USE [TestDB]
GO
/****** Object:  StoredProcedure [dbo].[Search_Dictionary]    Script Date: 08/09/2018 19:17:48 ******/
SET ANSI_NULLS ON
GO
SET QUOTED_IDENTIFIER ON
GO
ALTER PROCEDURE [dbo].[Search_Dictionary]
  @FilterBy int = NULL,
  @Name varchar(50) = NULL,
  @Code char(2) = NULL
AS
BEGIN
    SET NOCOUNT ON;

    SELECT RecID, Status, Code, Name
    FROM Dictionary
    WHERE 
        (@FilterBy = 1 AND Name LIKE '%'+@Name+'%')
        OR 
        (@FilterBy = 2 AND Code = @Code)
        OR
        (@FilterBy = 3 AND @Name IS NULL AND @Code IS NULL);
END

Here is example on how I call this procedure:

EXEC Search_Dictionary @FilterBy = 1, @Name = "Grant", @Code = NULL;

I just want to prevent, if for example Filter By is 2 that should search query by Code column returns any result if user pass word Grant.
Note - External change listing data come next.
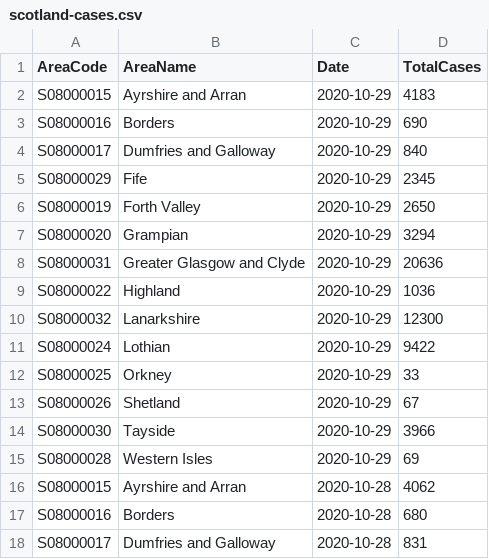
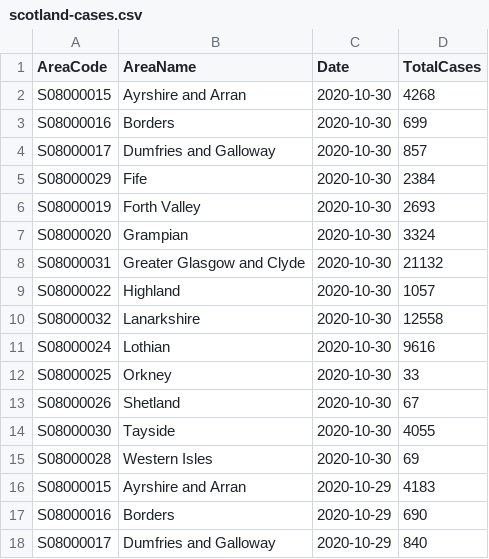
Before and after one commit to odileeds/covid-19-uk-datasets, a CSV file: data/scotland-cases.csv, drawn as a sheet; only a part is shown; the shorter side is filled out with more unchanged rows; the diff names each change by its address in the sheet, - before the commit and + after, or states it on an @@ line.

```diff
--- a/data/scotland-cases.csv
+++ b/data/scotland-cases.csv
+row 2: S08000015 | Ayrshire and Arran | 2020-10-30 | 4268
+row 3: S08000016 | Borders | 2020-10-30 | 699
+row 4: S08000017 | Dumfries and Galloway | 2020-10-30 | 857
+row 5: S08000029 | Fife | 2020-10-30 | 2384
+row 6: S08000019 | Forth Valley | 2020-10-30 | 2693
+row 7: S08000020 | Grampian | 2020-10-30 | 3324
+row 8: S08000031 | Greater Glasgow and Clyde | 2020-10-30 | 21132
+row 9: S08000022 | Highland | 2020-10-30 | 1057
+row 10: S08000032 | Lanarkshire | 2020-10-30 | 12558
+row 11: S08000024 | Lothian | 2020-10-30 | 9616
+row 12: S08000025 | Orkney | 2020-10-30 | 33
+row 13: S08000026 | Shetland | 2020-10-30 | 67
+row 14: S08000030 | Tayside | 2020-10-30 | 4055
+row 15: S08000028 | Western Isles | 2020-10-30 | 69
```
Also changed, not shown: data/_metadata.csv.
In that case should return 0 records.

Also if anyone have any suggestions on how to improve the code please let me know.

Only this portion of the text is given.